‘Direct Hit’ was the second single to be taken from Art Brut‘s album It’s A Bit Complicated which was released and marketed by Mute as part of the Labels arrangement with their then-parent EMI. Packaged in a sleeve that evokes school maths lessons (designed by the band and Mute’s art director Paul A. Taylor), ‘Direct Hit’ was released as a 7″ and two-track CD; a digital release was probably also put out, but sadly has been removed from iTunes.
‘Direct Hit’ finds the band in feisty mood, spitting out faintly over-the-top AC/DC heavy guitar riffs that have no logical place on an indie record; Beach Boys wordless vocal harmonies blend in with frontman Eddie Argos‘s finest Colin Newman deadpan (‘here comes the really good bit,’ he says at one point, just like something straight off Wire‘s ‘Map Ref. 41N 93W’). There are also some rattling guitar interjections that wouldn’t go amiss on a mid-period Sonic Youth track, shouty chorus vocals, what sounds like a theremin, lots of instructions to get on the dance floor and move, and even some descriptions of social awkwardness. For a three minute song, that makes for a pretty busy little track and its relativel non-conformity gave some encouragement back in 2007 that perhaps the spirit of punk hadn’t been lost for good after all.
Across the CD and 7″ are two B-sides. ‘Dont Blame It On The Trains’ is an ode to staying in the house under a duvet, general laziness and snoozing the whole day away. ‘What am I doing this weekend? Avoiding phonecalls from all my friends,’ runs one of the best couplets on a track that has a musical palette that feels like Blur attempting a cover of The Velvets’ ‘Sister Ray’ in a ‘Parklife’ stylee. The It’s A Bit Complicated album includes a track called ‘Blame It On The Trains’ which is nothing like this. Over on the 7″, the fantastically-titled ‘I Want To Be Double A-Sided’ is an emotional paean to love and insecurity over a rough, garagey groove. Argos’s vocals were apparently recorded on a the tour bus by Mikey Breyer in a car park, all of which gives this the feel of a pencil sketch, and it’s all the more lovely as a result.
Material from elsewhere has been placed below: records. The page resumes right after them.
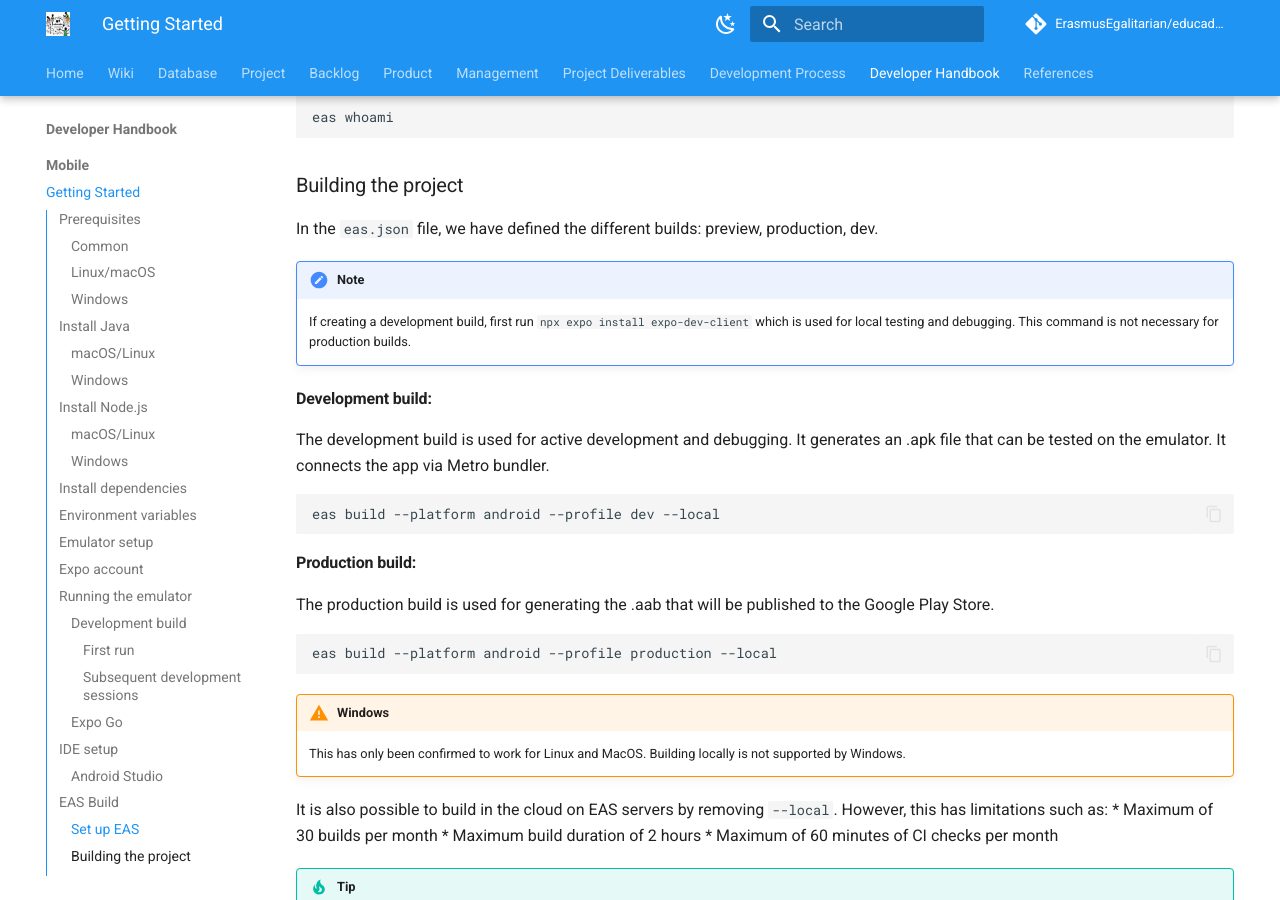
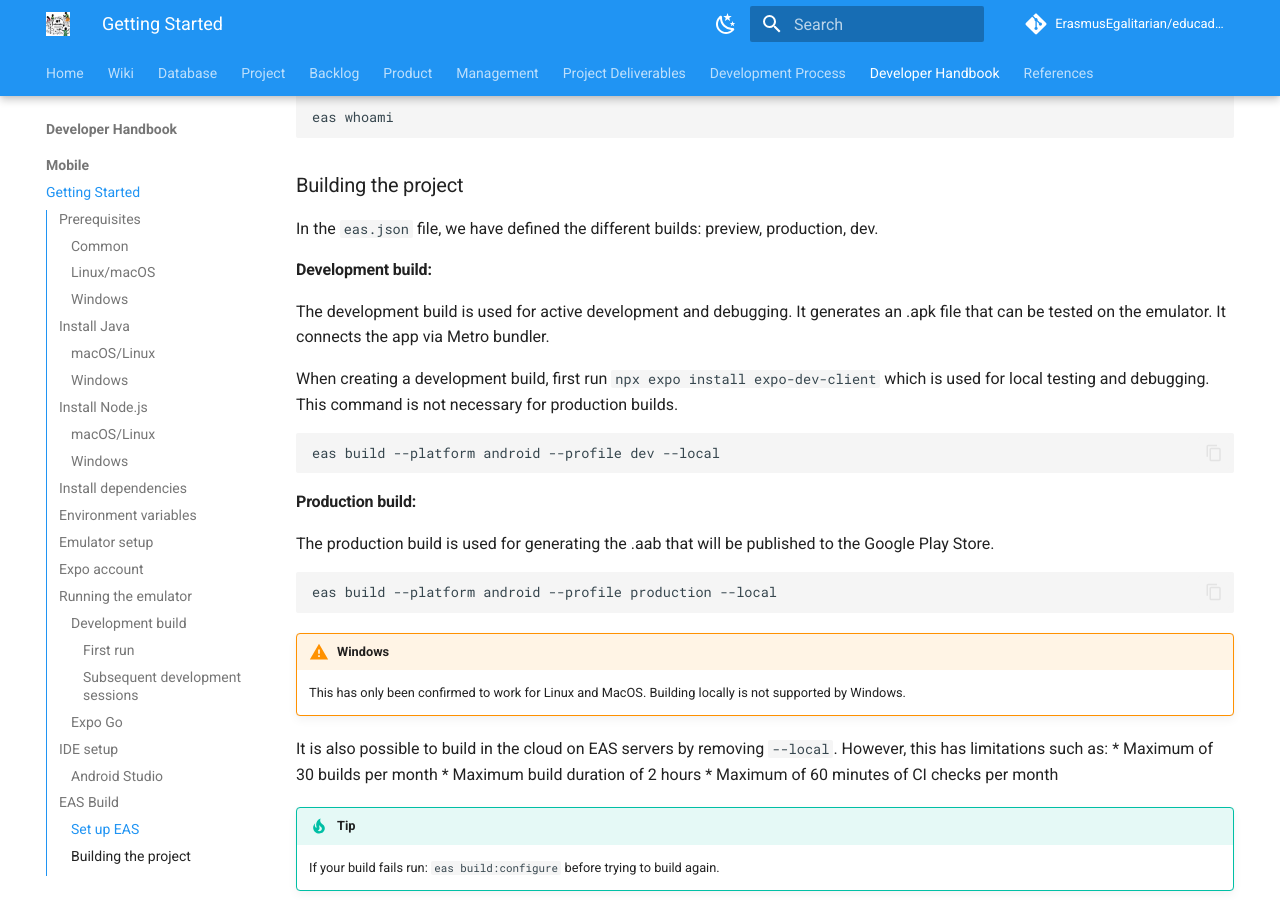
Before and after one commit to ErasmusEgalitarian/educado-docs, an MkDocs documentation site: the page built from docs/handbook/mobile/getting-started.md, in a window 1280 px wide and 900 px high, scrolled down 6244 px. Built offline with MkDocs 1.6.1 and Material for MkDocs 9.7.7, drawn with Linux system fonts in a browser that asks for light colours; comment, search, counter and statistics services are not loaded.

Commit message:
fix: move section to development build

```diff
--- a/docs/handbook/mobile/getting-started.md
+++ b/docs/handbook/mobile/getting-started.md
@@ -244,15 +244,13 @@
 
 In the `eas.json` file, we have defined the different builds: preview, production, dev.
 
-!!! note
-
-    If creating a development build, first run `npx expo install expo-dev-client ` which is used for local testing and debugging.
-    This command is not necessary for production builds.
-
 
 #### Development build:
 The development build is used for active development and debugging. It generates an .apk file that can be tested on the emulator.
 It connects the app via Metro bundler.
+
+When creating a development build, first run `npx expo install expo-dev-client ` which is used for local testing and debugging.
+This command is not necessary for production builds.
 
     eas build --platform android --profile dev --local
 
```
First published 2012; edited 2016.
(c) 2016 Mat Smith / Documentary Evidence